Don’t Free Tibet
To everyone with an aging “Free Tibet” bumper sticker on the back of their rusting old Volvo, it looks like it’s time to give up the dream.
The Dalai Lama said that by dropping the sovereignty claim for Tibet, his people would be able to benefit from China’s economic achievements. This was in stark contrast to his previous stand, that Tibet should be a self-governing domestic and political entity under a type of “one country, two systems” arrangement.
“This is the message I wish to deliver to China,” he said. “I am not in favour of separation. Tibet is a part of the People’s Republic of China. It is an autonomous region of the People’s Republic of China.
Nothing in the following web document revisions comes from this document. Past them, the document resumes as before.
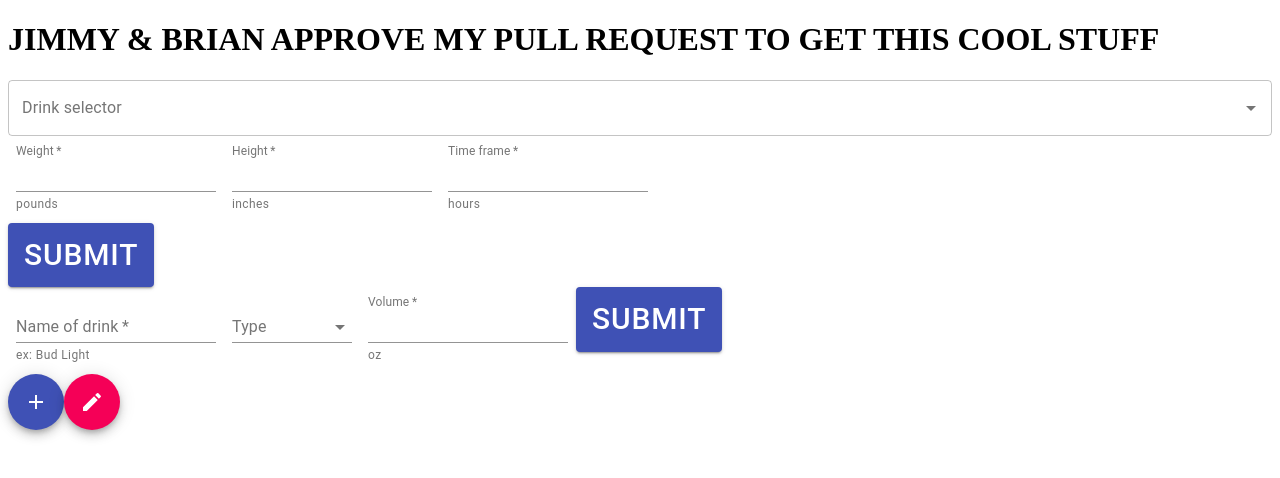
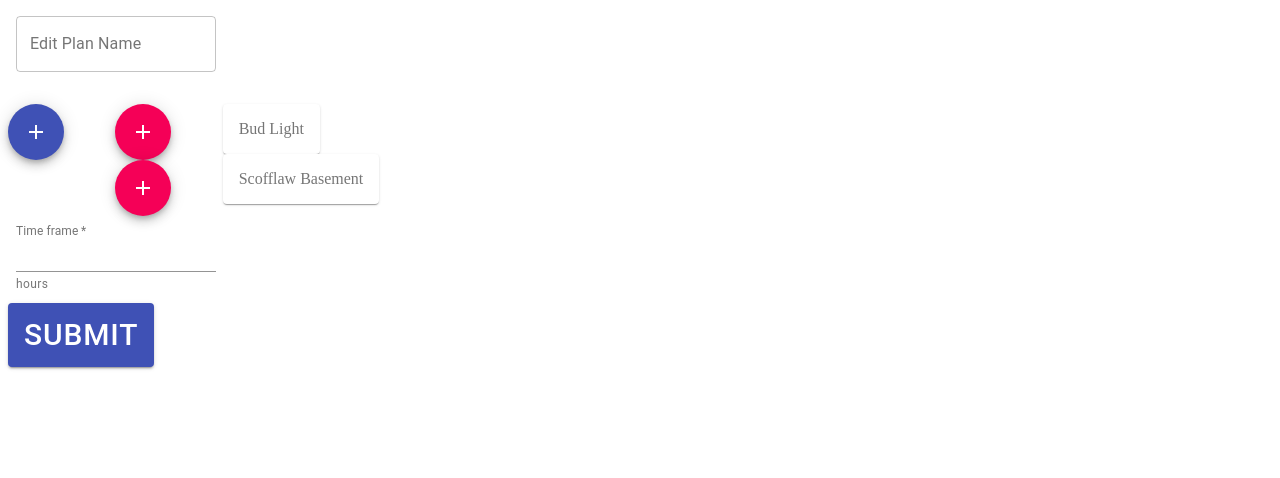
Before and after one commit to Senthetic/gt-project-3, a React (Create React App) app in the folder client/: page /EditPlan in a window 1280 px wide. Shown: the top 478 px of the page. Built offline with nearby package versions, Linux system fonts and the light colour scheme; no server answers.

Commit message:
added editplan file,folder,and boilerplate

```diff
--- a/client/src/App.js
+++ b/client/src/App.js
@@ -4,7 +4,8 @@ import { BrowserRouter as Router, Switch, Route, Link } from "react-router-dom";
 import Home from "./containers/Home/Home";
 import NoMatch from "./containers/NoMatch/NoMatch";
 import NewPlan from "./containers/NewPlan/NewPlan";
-import ViewPlans from "./containers/ViewPlans/ViewPlans"
+import ViewPlans from "./containers/ViewPlans/ViewPlans";
+import EditPlan from "./containers/EditPlan/EditPlan";
 
 function App() {
   useEffect(() => {
@@ -23,6 +24,7 @@ function App() {
         <Route exact path="/" component={Home} />
         <Route exact path="/NewPlan" component={NewPlan} />
         <Route exact path="/ViewPlans" component={ViewPlans} />
+        <Route exact path="/EditPlan" component={EditPlan} />
         <Route component={Home} />
       </Switch>
     </Router>
--- /dev/null
+++ b/client/src/containers/EditPlan/EditPlan.jsx
@@ -0,0 +1,130 @@
+import React, { Component } from "react";
+import TextField from "@material-ui/core/TextField";
+import { makeStyles } from "@material-ui/core/styles";
+import Button from "@material-ui/core/Button";
+import Fab from "@material-ui/core/Fab";
+import AddIcon from "@material-ui/icons/Add";
+import EditIcon from "@material-ui/icons/Edit";
+import FormControl from "@material-ui/core/FormControl";
+import Select from "@material-ui/core/Select";
+import InputLabel from "@material-ui/core/InputLabel";
+import MenuItem from "@material-ui/core/MenuItem";
+import Paper from "@material-ui/core/Paper";
+import Grid from "@material-ui/core/Grid";
+
+import DrinkSelector from "../../components/DrinkSelector";
+
+const useStyles = makeStyles((theme) => ({
+  root: {
+    "& .MuiTextField-root": {
+      margin: theme.spacing(1),
+      width: "25ch",
+      flexGrow: 1,
+    },
+  },
+  button: {
+    fontSize: 30,
+  },
+  formControl: {
+    margin: theme.spacing(1),
+    minWidth: 120,
+  },
+  selectEmpty: {
+    marginTop: theme.spacing(2),
+  },
+  paper: {
+    padding: theme.spacing(2),
+    textAlign: "center",
+    color: theme.palette.text.secondary,
+  },
+}));
+
+const EditPlan = () => {
+  const classes = useStyles();
+  const [abv, setAbv] = React.useState("");
+  // const [bac, setBac] = React.useState('');
+  // const [ounces, setOunces] = React.useState('');
+  // const [weight, setWeight] = React.useState('');
+  // const [hours, setHours] = React.useState('');
+
+  const handleChange = (event) => {
+    console.log(abv);
+  };
+
+  return (
+    <>
+      <div className={classes.root}>
+        <Grid container spacing={3}>
+          <Grid item xs={12}>
+            <form className={classes.root} noValidate autoComplete="off">
+              <TextField
+                id="outlined-basic"
+                label="Edit Plan Name"
+                variant="outlined"
+              />
+            </form>
+          </Grid>
+          <Grid
+            container
+            direction="column"
+            justify="flex-start"
+            alignItems="flex-start"
+            item
+            xs={1}
+          >
+            <Fab color="primary" aria-label="add">
+              <AddIcon />
+            </Fab>
+          </Grid>
+          <Grid
+            container
+            direction="column"
+            justify="flex-start"
+            alignItems="flex-start"
+            item
+            xs={1}
+          >
+
+            <Fab color="secondary" aria-label="add">
+              <AddIcon />
+            </Fab>
+            <Fab color="secondary" aria-label="add">
+              <AddIcon />
+            </Fab>
+          </Grid>
+
+          <Grid
+            container
+            direction="column"
+            justify="flex-start"
+            alignItems="flex-start"
+            item
+            xs={6}
+          >
+            <Paper className={classes.paper}>Bud Light</Paper>
+            <Paper className={classes.paper}>Scofflaw Basement</Paper>
+          </Grid>
+        </Grid>
+        <Grid item xs={12}>
+            <form className={classes.root} noValidate autoComplete="off">
+            <TextField
+            required
+            id="standard-number"
+            label="Time frame"
+            type="number"
+            helperText="hours"
+            InputLabelProps={{
+              shrink: true,
+            }}
+          />
+            </form>
+          </Grid>
+          <Button className={classes.button} variant="contained" color="primary">
+          Submit
+        </Button>
+      </div>
+    </>
+  );
+};
+
+export default EditPlan;
```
Tibetan culture and Buddhism are part of Chinese culture.”
I wonder how Richard Gere is taking the news. Intriguingly to me, Hollywood and its “Free Tibet” movement never wanted to actually do anything to free Tibet (except, of course, make movies and speeches). The truth is, though, that they deified the Dalai Lama and the Tibetan cause; it was easy for them since the leader of the movement was a peaceful, enlightened non-Westerner struggling for the rights of a country where the United States had no vested interests.
Put oil into the bedrock of a nation and no direct action that the United States takes can possibly be righteous. For that matter, if the leader happens to be a Republican, then the cause must be evil, heartless, and driven by semi-secret Zionist forces.
Now that the Dalai Lama has expressed a more materialistic side, hoping that China’s rapid development will fuel economic growth and security for Tibet, I wonder how the Hollywood elite will now view the leader. His statements--with a desire for cultural and spiritual autonomy, buttressed by all of the benefits of China’s economy and political structure--might not live up to Hollywood’s expectations of an immaculate leader.
It’s not as surprising a development as might otherwise be imagined, though.
In recent years, the Dalai Lama has been increasingly accommodating in his political manoeuvrings, pursuing a “middle way” that would ensure autonomy rather than independence and leave China in control of Tibet’s foreign policy.
So, not surprising, but it sure leaves a lot of bumper stickers looking a little out of date.